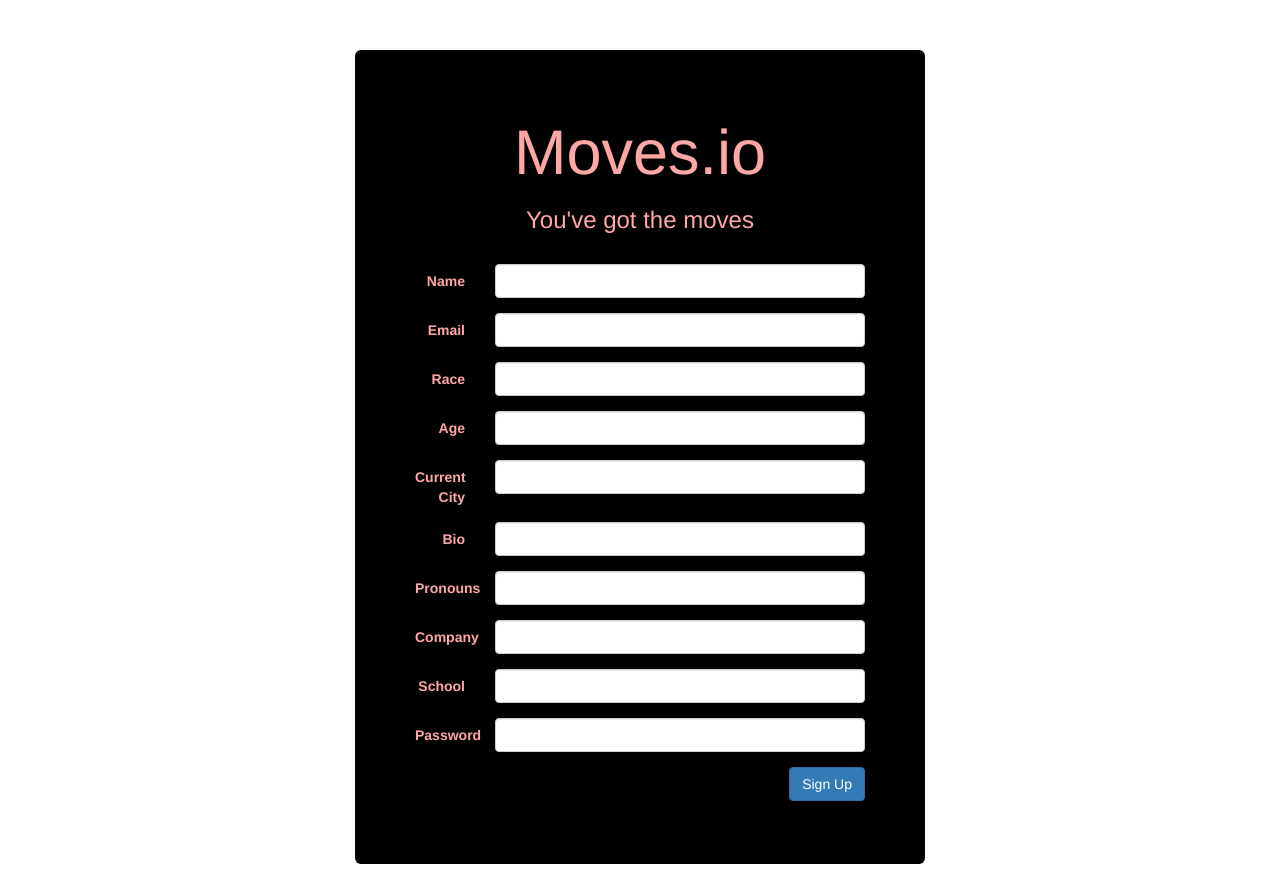
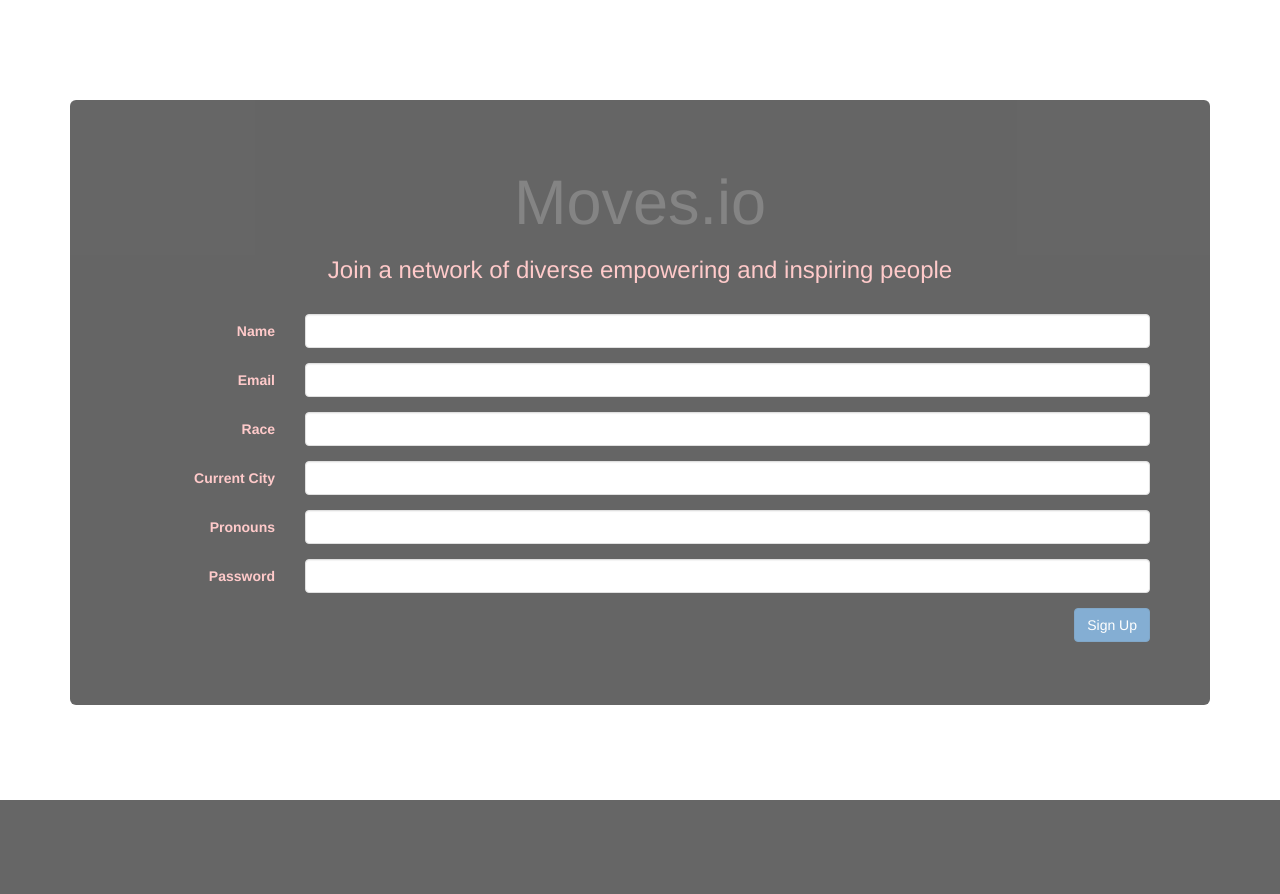
Before and after one commit to sarahkemi/curlsio, a Flask app: page /signup in a window 1280 px wide. After the commit the page ends 800 px from the top, so only its background shows below. Run offline with Flask 2, Linux system fonts and the light colour scheme; some libraries are stand-ins or nearby versions.

Commit message:
further designs

```diff
--- a/static/css/custom.css
+++ b/static/css/custom.css
@@ -1,7 +1,17 @@
 .home {
-  padding-top: 50px;
+  padding-top: 250px;
   margin: 0 auto;
   max-width: 600px;
+  opacity: 0.6
+}
+
+.signup {
+  padding-top: 100px;
+  opacity: 0.6
+}
+.homeimg {
+	background: url('../img/group.jpg') no-repeat center center fixed;
+	background-size: cover;
 }
 
 .jumbotron {
@@ -13,7 +23,7 @@
 }
 
 .home .btn-success {
-  background-color:#969696;
+  background-color:#ffa7a7;
   border-color: #969696;
 }
 
@@ -23,7 +33,7 @@
 
 .main-nav .container-fluid {
     background-color: #ffa7a7;
-    height: 78.6px;
+    height: 50px;
 }
 
 .main-nav .logo {
--- a/templates/signin.html
+++ b/templates/signin.html
@@ -21,18 +21,18 @@
         <div class="form-group">
           <label for="inputEmail3" class="col-sm-2 control-label">Email</label>
           <div class="col-sm-10">
-            {{ form.email(class="form-control",placeholder="E-mail") }}
+            {{ form.email(class="form-control") }}
           </div>
         </div>
         <div class="form-group">
           <label for="inputPassword3" class="col-sm-2 control-label">Password</label>
           <div class="col-sm-10">
-            {{ form.password(class="form-control",placeholder="Password") }}
+            {{ form.password(class="form-control") }}
           </div>
         </div>
         <div class="form-group">
           <div class="col-sm-offset-2 col-sm-10">
-             {{ form.submit(class="btn btn-primary pull-right", placeholder="submit")}}
+             {{ form.submit(class="btn btn-primary pull-right")}}
           </div>
         </div>
       </form>
--- a/templates/signup.html
+++ b/templates/signup.html
@@ -11,10 +11,10 @@
     <link href="static/css/custom.css" rel="stylesheet">
   </head>
   <body>
-    <div class="container home">
+    <div class="container signup">
       <div class="text-center jumbotron">
       <h1>Moves.io</h1>
-      <h3>You've got the moves</h3>
+      <h3>Join a network of diverse empowering and inspiring people</h3>
       <br>
       <div class = "sign-in">
       <form class="form-horizontal">
@@ -37,39 +37,15 @@
           </div>
         </div>
         <div class="form-group">
-          <label for="inputEmail3" class="col-sm-2 control-label">Age</label>
-          <div class="col-sm-10">
-            {{ form.age(class="form-control") }}
-          </div>
-        </div>
-        <div class="form-group">
           <label for="inputEmail3" class="col-sm-2 control-label">Current City</label>
           <div class="col-sm-10">
             {{ form.city(class="form-control") }}
           </div>
         </div>
         <div class="form-group">
-          <label for="inputEmail3" class="col-sm-2 control-label">Bio</label>
-          <div class="col-sm-10">
-            {{ form.bio(class="form-control") }}
-          </div>
-        </div>
-        <div class="form-group">
           <label for="inputEmail3" class="col-sm-2 control-label">Pronouns</label>
           <div class="col-sm-10">
             {{ form.pronouns(class="form-control") }}
-          </div>
-        </div>
-        <div class="form-group">
-          <label for="inputEmail3" class="col-sm-2 control-label">Company</label>
-          <div class="col-sm-10">
-            {{ form.company(class="form-control") }}
-          </div>
-        </div>
-                <div class="form-group">
-          <label for="inputEmail3" class="col-sm-2 control-label">School</label>
-          <div class="col-sm-10">
-            {{ form.school(class="form-control") }}
           </div>
         </div>
         <div class="form-group">
```
Also changed, not shown: templates/index.html (+9 -7 lines).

*-*-*

_Your task:_ Pull every line with "center" from the records.

_Output of the exercise:_
+	background: url('../img/group.jpg') no-repeat center center fixed;
       <div class="text-center jumbotron">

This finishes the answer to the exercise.